It is a bright sunny Saturday morning in December. Twenty-five teachers, from across the early childhood and the elementary years, meet in the Graduate Studies living room at Sarah Lawrence College to think together about literacy teaching and learning: How do children learn to read and write? What do we know about that? The group is made up of Art of Teaching graduates and their colleagues, teachers who host student teachers from the graduate program, and other interested educators. Some have participated for years in the Art of Teaching Saturday Seminar Series for the Classroom Professional, others join us for the first time. Their teaching experiences span school settings, years teaching, ages taught; the variety and richness of what they bring is the foundation for the complex and layered understandings that emerge each Saturday. On a previous Saturday in November, these teachers had focused on "Math as a Way of Thinking, Questioning, Problem-Solving, and Communicating," and in February they would convene to think together about "The Tone of Teaching: Redefining Classroom Management." These topics, and a final Saturday focused on "The Arts in School," comprised one year's Saturday Seminar series.
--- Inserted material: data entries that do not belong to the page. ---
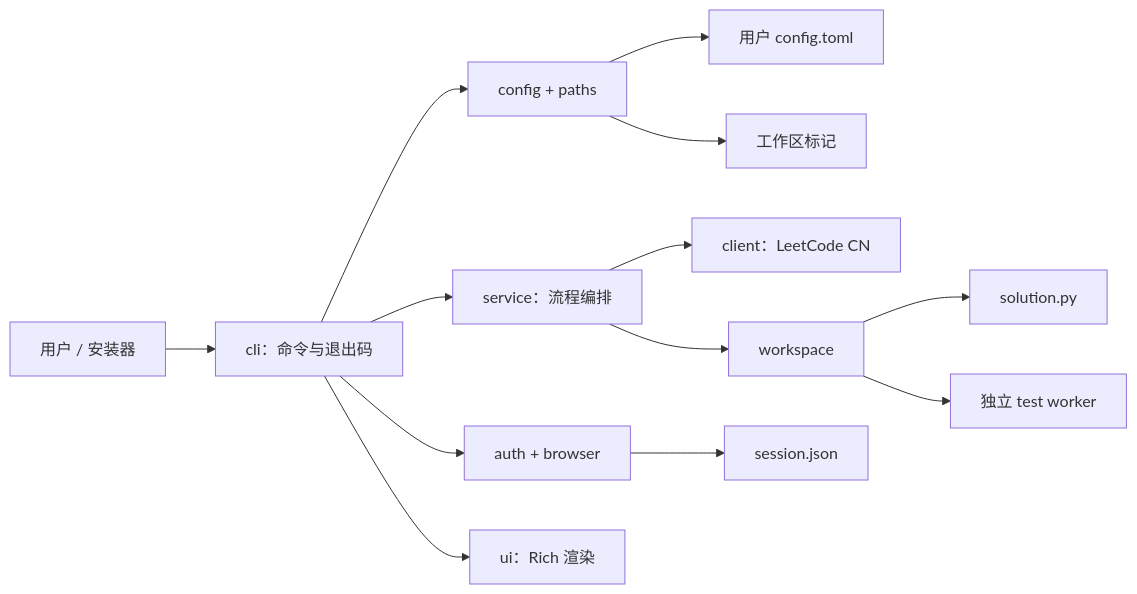
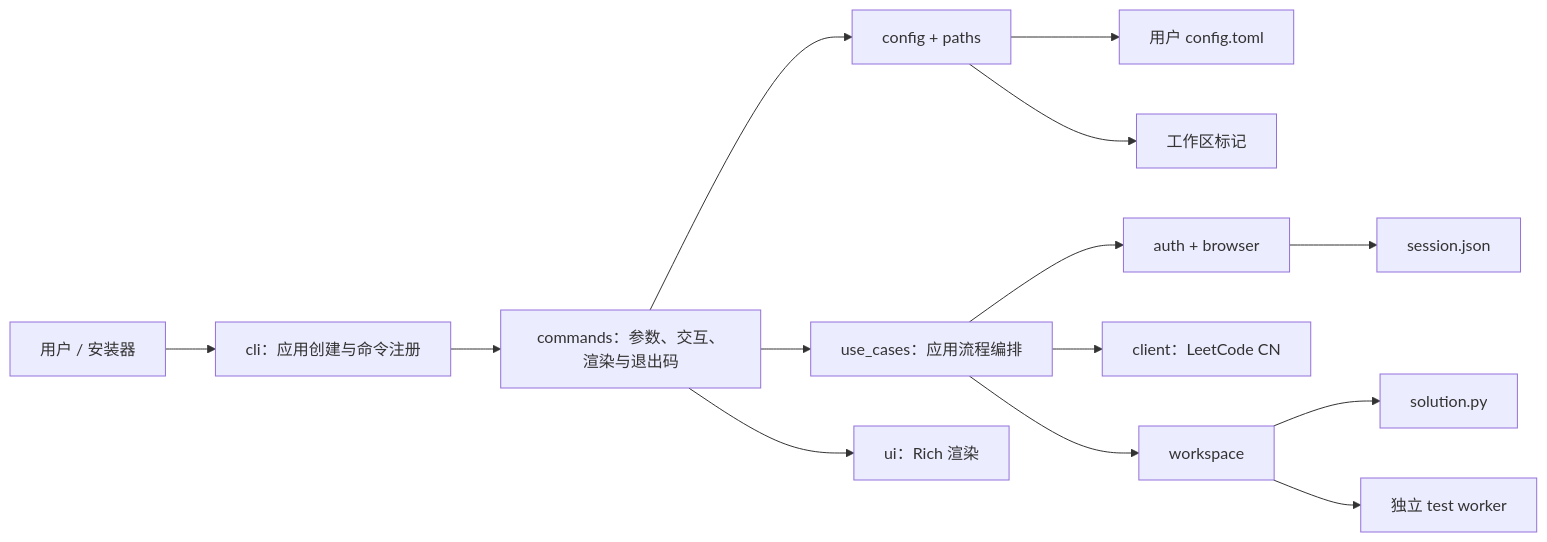
The diagram in docs/ARCHITECTURE.md (Aetherialter/leetcode-cn-local-cli), drawn with Mermaid before and after one commit. The commit also changed other lines of this file and 23 other files, not shown here.

Commit message:
refactor: separate CLI adapters and use cases

````diff
--- a/docs/ARCHITECTURE.md
+++ b/docs/ARCHITECTURE.md
@@ -11,15 +11,16 @@
 ```mermaid
 flowchart LR
-    U["用户 / 安装器"] --> CLI["cli：命令与退出码"]
-    CLI --> CFG["config + paths"]
+    U["用户 / 安装器"] --> CLI["cli：应用创建与命令注册"]
+    CLI --> CMD["commands：参数、交互、渲染与退出码"]
+    CMD --> CFG["config + paths"]
     CFG --> UC["用户 config.toml"]
     CFG --> WC["工作区标记"]
-    CLI --> SVC["service：流程编排"]
-    CLI --> AUTH["auth + browser"]
-    SVC --> CLIENT["client：LeetCode CN"]
-    SVC --> WS["workspace"]
+    CMD --> APP["use_cases：应用流程编排"]
+    CMD --> UI["ui：Rich 渲染"]
+    APP --> AUTH["auth + browser"]
+    APP --> CLIENT["client：LeetCode CN"]
+    APP --> WS["workspace"]
     WS --> SOL["solution.py"]
     WS --> RUN["独立 test worker"]
     AUTH --> SESSION["session.json"]
-    CLI --> UI["ui：Rich 渲染"]
 ```
````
The Art of Teaching Saturday Seminar Series for the Classroom Professional grew out of a commitment to offer ongoing support for teachers who graduate from the Art of Teaching program. We knew from experience the isolation teachers can feel as they move into the world of schools. We hold a deep appreciation for the support teachers receive by working alongside other teachers who share their concerns and questions. In the Saturday Seminar work at Sarah Lawrence College, we draw on the the Descriptive Inquiry Processes developed at the Prospect School and Center as a way of talking with one another founded on teacher knowledge made through careful observing and documenting in classrooms. These processes enable conversations that value veterans and new teachers equally. The focus is on children and what we learn by getting to know them to create classrooms and a curriculum that engages and supports each one as an individual.
Why teachers come—as they have expressed it:
- To maintain your center and do what you say you value for children, while also recognizing the compromises you make and the cost of each one.
- To find the cracks by hearing how others have worked against engrained practices.
- To establish a trusting circle in which teachers can air their concerns alongside others who share their values and their struggle.
- To be in a conversation that starts from children, informing curriculum through knowledge of each child.
- To maintain teaching as action and art, a space in which teachers are seen as agents of social change.
- To create a space for teachers to grapple: to think critically and intellectually and sort out for themselves what they value and believe, and to think together about creating such intellectual spaces for children.